▶ **TASK OBJECTIVE**
With every picture left out, give the data below back exactly.

▶ **RECORDS TO USE**
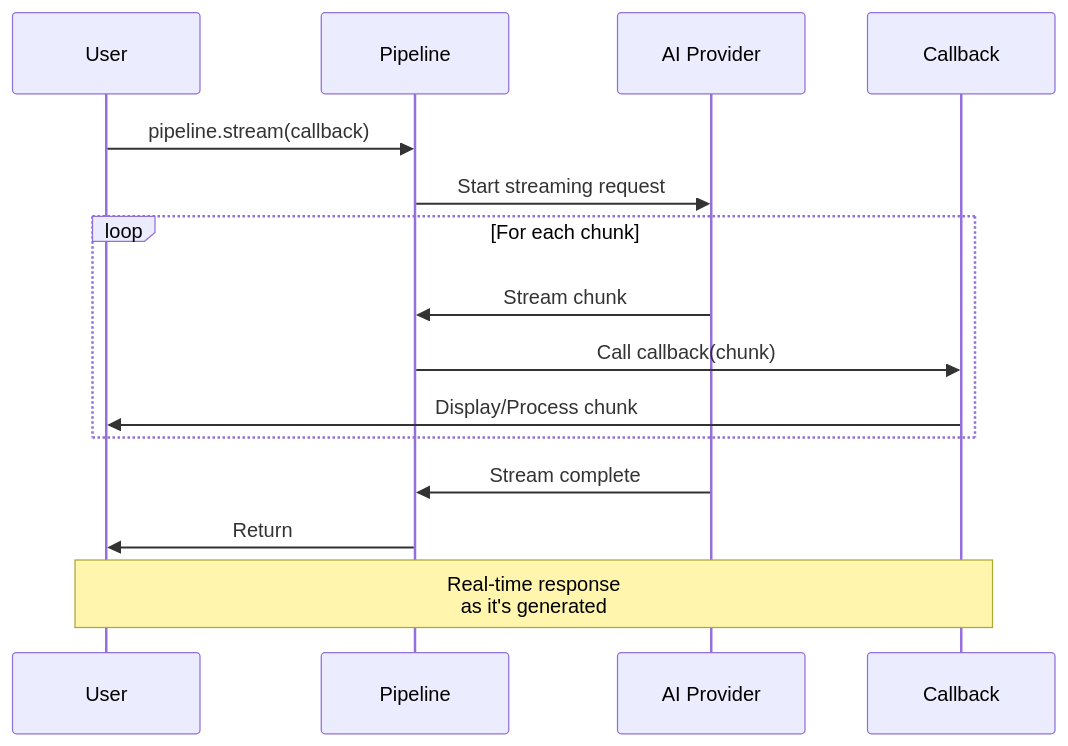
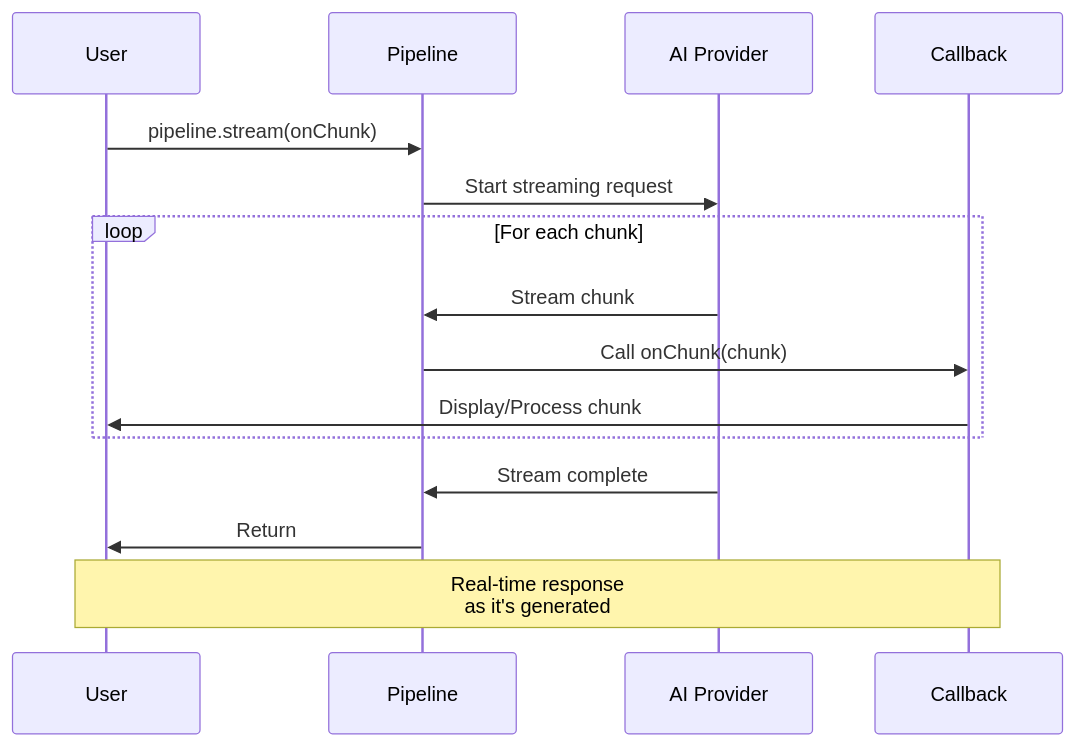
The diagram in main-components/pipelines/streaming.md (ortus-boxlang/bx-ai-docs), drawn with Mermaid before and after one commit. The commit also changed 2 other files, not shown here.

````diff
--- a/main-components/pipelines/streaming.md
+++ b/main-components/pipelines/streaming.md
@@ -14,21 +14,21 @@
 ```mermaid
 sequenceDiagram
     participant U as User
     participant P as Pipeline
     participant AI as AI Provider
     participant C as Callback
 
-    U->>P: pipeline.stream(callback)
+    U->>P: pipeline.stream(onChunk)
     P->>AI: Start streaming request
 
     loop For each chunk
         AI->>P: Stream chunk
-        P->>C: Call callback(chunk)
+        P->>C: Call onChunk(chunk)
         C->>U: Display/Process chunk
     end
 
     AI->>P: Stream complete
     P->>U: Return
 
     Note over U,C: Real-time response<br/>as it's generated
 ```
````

▶ **EXERCISE OUTPUT**
The diagram in main-components/pipelines/streaming.md (ortus-boxlang/bx-ai-docs), drawn with Mermaid before and after one commit. The commit also changed 2 other files, not shown here.

````diff
--- a/main-components/pipelines/streaming.md
+++ b/main-components/pipelines/streaming.md
@@ -14,21 +14,21 @@
 ```mermaid
 sequenceDiagram
     participant U as User
     participant P as Pipeline
     participant AI as AI Provider
     participant C as Callback
 
-    U->>P: pipeline.stream(callback)
+    U->>P: pipeline.stream(onChunk)
     P->>AI: Start streaming request
 
     loop For each chunk
         AI->>P: Stream chunk
-        P->>C: Call callback(chunk)
+        P->>C: Call onChunk(chunk)
         C->>U: Display/Process chunk
     end
 
     AI->>P: Stream complete
     P->>U: Return
 
     Note over U,C: Real-time response<br/>as it's generated
 ```
````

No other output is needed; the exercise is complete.